Records to use section start

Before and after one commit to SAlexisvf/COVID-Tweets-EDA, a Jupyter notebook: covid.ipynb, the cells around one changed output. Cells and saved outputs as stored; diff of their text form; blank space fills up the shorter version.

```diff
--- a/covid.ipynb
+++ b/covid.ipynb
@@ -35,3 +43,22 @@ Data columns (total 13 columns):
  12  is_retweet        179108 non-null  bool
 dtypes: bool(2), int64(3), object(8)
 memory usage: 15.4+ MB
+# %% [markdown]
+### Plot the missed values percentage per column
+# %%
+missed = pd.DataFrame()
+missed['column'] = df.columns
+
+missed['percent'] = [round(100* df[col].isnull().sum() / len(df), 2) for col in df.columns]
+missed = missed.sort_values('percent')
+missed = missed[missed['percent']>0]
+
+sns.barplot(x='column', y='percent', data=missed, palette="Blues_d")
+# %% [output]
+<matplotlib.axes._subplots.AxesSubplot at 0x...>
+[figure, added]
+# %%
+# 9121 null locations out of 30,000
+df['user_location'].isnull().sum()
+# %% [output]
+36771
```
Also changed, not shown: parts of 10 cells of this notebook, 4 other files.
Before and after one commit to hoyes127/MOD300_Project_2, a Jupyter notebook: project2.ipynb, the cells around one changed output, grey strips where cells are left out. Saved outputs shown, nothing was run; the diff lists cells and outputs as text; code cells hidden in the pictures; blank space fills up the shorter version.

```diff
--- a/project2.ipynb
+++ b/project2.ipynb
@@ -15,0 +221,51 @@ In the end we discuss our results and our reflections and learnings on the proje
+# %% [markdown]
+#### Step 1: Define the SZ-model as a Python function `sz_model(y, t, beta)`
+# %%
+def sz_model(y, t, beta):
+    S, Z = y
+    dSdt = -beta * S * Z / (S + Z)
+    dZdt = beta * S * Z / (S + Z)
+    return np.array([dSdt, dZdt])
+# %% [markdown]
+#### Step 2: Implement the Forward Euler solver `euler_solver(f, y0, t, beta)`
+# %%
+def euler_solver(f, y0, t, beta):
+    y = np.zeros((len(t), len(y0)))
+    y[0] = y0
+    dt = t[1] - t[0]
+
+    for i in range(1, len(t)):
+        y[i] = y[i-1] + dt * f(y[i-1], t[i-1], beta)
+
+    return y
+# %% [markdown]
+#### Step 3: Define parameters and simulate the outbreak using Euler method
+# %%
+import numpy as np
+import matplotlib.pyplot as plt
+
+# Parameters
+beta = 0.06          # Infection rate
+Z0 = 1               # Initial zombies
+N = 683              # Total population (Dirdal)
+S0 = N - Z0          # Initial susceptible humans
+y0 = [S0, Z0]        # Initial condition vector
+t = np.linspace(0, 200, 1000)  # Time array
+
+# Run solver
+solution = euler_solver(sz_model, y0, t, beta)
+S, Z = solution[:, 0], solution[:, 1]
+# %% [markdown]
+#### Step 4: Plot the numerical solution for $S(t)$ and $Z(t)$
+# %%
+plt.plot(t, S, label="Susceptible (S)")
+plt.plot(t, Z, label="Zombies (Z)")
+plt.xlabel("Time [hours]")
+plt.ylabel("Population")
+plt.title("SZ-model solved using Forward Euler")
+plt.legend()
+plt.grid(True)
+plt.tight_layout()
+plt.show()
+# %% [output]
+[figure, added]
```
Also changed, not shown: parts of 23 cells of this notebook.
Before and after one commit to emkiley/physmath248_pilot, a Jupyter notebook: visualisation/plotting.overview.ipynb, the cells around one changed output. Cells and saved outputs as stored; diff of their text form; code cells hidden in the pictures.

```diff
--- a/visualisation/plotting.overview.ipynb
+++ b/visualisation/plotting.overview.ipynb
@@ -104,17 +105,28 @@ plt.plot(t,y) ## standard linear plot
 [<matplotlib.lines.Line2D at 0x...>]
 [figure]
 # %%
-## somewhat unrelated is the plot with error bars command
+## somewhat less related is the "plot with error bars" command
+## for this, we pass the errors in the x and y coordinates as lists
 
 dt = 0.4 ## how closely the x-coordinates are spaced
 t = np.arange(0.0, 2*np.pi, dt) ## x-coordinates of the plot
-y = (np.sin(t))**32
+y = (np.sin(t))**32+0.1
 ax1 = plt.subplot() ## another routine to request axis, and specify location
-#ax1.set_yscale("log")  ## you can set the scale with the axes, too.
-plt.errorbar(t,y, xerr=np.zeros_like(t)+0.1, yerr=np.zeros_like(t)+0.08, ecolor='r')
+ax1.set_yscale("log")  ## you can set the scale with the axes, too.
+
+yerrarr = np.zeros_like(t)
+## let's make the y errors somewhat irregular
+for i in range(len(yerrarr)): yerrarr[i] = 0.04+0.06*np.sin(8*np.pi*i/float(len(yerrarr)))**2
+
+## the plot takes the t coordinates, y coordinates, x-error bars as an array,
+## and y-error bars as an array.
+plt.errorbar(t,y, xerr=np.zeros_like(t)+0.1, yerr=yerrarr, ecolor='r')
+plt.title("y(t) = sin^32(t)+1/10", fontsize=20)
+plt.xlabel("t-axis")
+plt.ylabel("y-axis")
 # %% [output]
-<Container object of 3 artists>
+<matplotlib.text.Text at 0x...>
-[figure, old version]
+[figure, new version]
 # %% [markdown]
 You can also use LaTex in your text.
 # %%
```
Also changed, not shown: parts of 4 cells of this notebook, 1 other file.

Records to use section end

### Exercise aim
Exactly how many lines of the listing hold the word "solution"? Give the number with nothing else.

### Written answer
3